Splitting couples in California often look for any viable option to avoid the divorce process. If you are in this position, one option you may consider is a summary dissolution.
A summary dissolution under California law is a divorce, but it offers an expedited legal process for those who qualify. Very few couples, however, have the option to use a summary dissolution due to the many conditional requirements. It does simplify the process for those who have the option.
Summary dissolutions are a divorce and not just a legal separation. But completing a summary dissolution requires far less paperwork and litigation than a traditional divorce, and it may mean that you and your partner can split without having to appear in court at all.
This option allows couples to dissolve both a marriage and a domestic partnership at the same time, making them a promising option for many same-sex couples.
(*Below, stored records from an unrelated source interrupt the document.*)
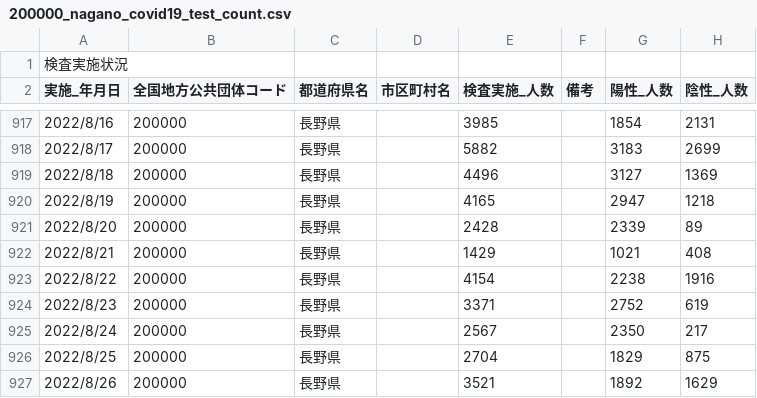
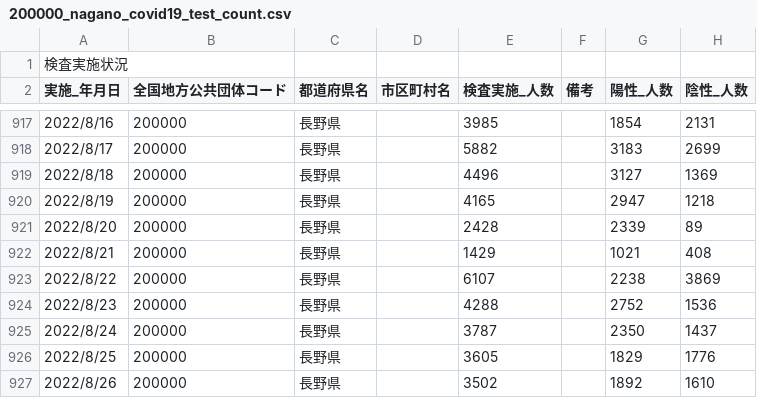
Before and after one commit to wataruoguchi/covid19_nagano_csv_to_json, a CSV file: src/.encoded/200000_nagano_covid19_test_count.csv, drawn as a sheet; only a part is shown, gaps mark what is left out.

```diff
--- a/src/.encoded/200000_nagano_covid19_test_count.csv
+++ b/src/.encoded/200000_nagano_covid19_test_count.csv
@@ -922,6 +922,6 @@
 2022/8/21,200000,長野県,,1429,,1021,408
-2022/8/22,200000,長野県,,4154,,2238,1916
-2022/8/23,200000,長野県,,3371,,2752,619
-2022/8/24,200000,長野県,,2567,,2350,217
-2022/8/25,200000,長野県,,2704,,1829,875
-2022/8/26,200000,長野県,,3521,,1892,1629
+2022/8/22,200000,長野県,,6107,,2238,3869
+2022/8/23,200000,長野県,,4288,,2752,1536
+2022/8/24,200000,長野県,,3787,,2350,1437
+2022/8/25,200000,長野県,,3605,,1829,1776
+2022/8/26,200000,長野県,,3502,,1892,1610
```
Also changed, not shown: src/.encoded/200000_nagano_covid19_call_center.csv, src/.encoded/call_center.csv, 5 other files.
In order to qualify for a summary dissolution, with few exceptions, you must have lived in the state of California for at least six months and have lived in the county where you plan to file at least three months.
In addition to this, you must meet certain conditions. These conditions include the stipulation that couples must have been married (or in a domestic partnership) for less than five years, have no children together and agree that neither partner will ever receive spousal support.
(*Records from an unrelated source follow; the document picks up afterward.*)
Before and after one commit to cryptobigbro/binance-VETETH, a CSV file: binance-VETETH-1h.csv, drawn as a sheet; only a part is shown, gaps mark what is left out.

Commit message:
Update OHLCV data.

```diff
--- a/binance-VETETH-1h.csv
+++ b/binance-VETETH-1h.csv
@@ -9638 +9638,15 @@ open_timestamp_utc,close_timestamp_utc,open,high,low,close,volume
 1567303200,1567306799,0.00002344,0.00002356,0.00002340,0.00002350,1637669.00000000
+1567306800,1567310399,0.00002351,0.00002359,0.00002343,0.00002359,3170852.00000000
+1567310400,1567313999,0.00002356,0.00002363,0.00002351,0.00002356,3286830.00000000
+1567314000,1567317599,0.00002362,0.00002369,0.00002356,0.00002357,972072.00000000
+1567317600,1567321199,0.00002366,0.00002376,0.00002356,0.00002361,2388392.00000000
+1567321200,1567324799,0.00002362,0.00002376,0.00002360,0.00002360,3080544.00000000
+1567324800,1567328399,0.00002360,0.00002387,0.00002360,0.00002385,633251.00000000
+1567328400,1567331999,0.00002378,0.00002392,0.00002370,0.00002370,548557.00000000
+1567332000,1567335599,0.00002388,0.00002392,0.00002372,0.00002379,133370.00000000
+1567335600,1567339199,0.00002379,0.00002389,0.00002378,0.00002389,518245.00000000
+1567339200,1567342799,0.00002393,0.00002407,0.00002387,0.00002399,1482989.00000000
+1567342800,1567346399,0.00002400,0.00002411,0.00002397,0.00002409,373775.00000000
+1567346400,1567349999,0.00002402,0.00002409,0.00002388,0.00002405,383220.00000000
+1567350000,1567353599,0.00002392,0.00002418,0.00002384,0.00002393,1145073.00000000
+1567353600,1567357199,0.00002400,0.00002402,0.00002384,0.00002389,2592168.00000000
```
Additionally, summary dissolutions impose limits on the property a couple can own. For example, couples cannot own any part of any real property and cannot rent any real property together beyond their current residence. There are also very restrictive limits on the assets the couple can own together and how much each partner can own individually.
To complete a summary dissolution, you will have to work out a property division agreement together before entering the process, meaning that couples will need to be able to negotiate most of the terms of their divorce.
Summary dissolutions can take some of the headaches out of divorce, but most couples will need to proceed with the traditional process. California’s judicial system recommends still hiring a lawyer to represent you in the summary dissolution process if you qualify.